First, on the left, the orange logo indicates this is the Giants helmet, even if the “SF” logo or the color of the helmet can’t be confirmed. Next is the Dodgers, the only team in that division using that shade of blue. Three helmets to the right of the Dodgers, the logo appears to be an “SD,” so that’s the Padres, leaving the two teams in between.
We’re only left with the Rockies and Diamondbacks, and since the Rockies don’t have a red helmet, they’re clearly the black one next to the Dodgers. Arizona is the red helmet between Colorado and San Diego. That D-backs helmet is one of the newest additions to the Fireside’s collection, based on Lichtenberg’s site — and that Padres helmet is clearly from the original set the bar put on display.
Moving to the right from the Padres helmet, we have two easy teams to identify: the Cubs and Cardinals. Next is a yellow Pirates version, also dating to the earlier days of helmet bowl production. The Reds helmet is also pretty easy to pick out.
Next to the Reds, we have the helmet that provides the strongest evidence of when the bulk of this collection was acquired. Knowing that this is the Brewers helmet, Lichtenberg’s page for the team tells us that the block “M” logo was only used for the team from 1970-76.

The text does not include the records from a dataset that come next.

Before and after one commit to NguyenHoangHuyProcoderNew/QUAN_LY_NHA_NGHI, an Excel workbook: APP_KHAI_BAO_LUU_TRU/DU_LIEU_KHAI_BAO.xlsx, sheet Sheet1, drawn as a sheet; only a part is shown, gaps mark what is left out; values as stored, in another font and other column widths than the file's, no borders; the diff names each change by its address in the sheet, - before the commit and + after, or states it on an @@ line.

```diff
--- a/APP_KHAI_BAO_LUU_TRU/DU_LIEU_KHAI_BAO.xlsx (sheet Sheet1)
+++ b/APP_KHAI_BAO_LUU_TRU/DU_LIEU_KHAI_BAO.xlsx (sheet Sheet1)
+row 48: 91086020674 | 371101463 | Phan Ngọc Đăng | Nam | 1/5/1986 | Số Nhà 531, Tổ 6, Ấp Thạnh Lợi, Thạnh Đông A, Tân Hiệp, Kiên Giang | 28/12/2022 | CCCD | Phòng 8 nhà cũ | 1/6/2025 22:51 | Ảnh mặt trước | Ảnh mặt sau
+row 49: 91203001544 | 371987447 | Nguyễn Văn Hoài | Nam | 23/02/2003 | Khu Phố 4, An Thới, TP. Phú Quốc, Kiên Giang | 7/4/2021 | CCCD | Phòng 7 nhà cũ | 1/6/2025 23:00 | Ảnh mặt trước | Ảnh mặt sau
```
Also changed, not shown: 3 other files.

It also appears that the block “M” was produced when the logos were stickers applied to solid-color, blank helmets. Now go back and look at some of the other older teams. Even accounting for reflections of light and possible differences in the angles at which the helmets are displayed, it appears some of the logos may not be perfectly centered, either horizontally or vertically. The Orioles, White Sox and Giants look low; the Astros may be high. And the Dodgers may be fully right of center — all suggesting these may be sticker-logo versions from the first sets produced.
The last division features three old helmets — possibly original — and two new versions. The newer Marlins, in teal, and Nationals, in red, bookend the quintet. Atlanta sports the lowercase “A” from the 1970s, while the Phillies helmet appears to be the maroon version issued from 1984-91. And the blue and orange of the Mets rounds out the collection.
Someday, when we’re no longer sheltering in place and travel becomes an option again, we’ll find ourselves back in Chicago. And we’ll have to take the Blue Line up to California for a drink at the Fireside and a closer look at this collection. After all, if most of these helmets are from the ’70s, there may be an Expos helmet tucked away behind the bar somewhere.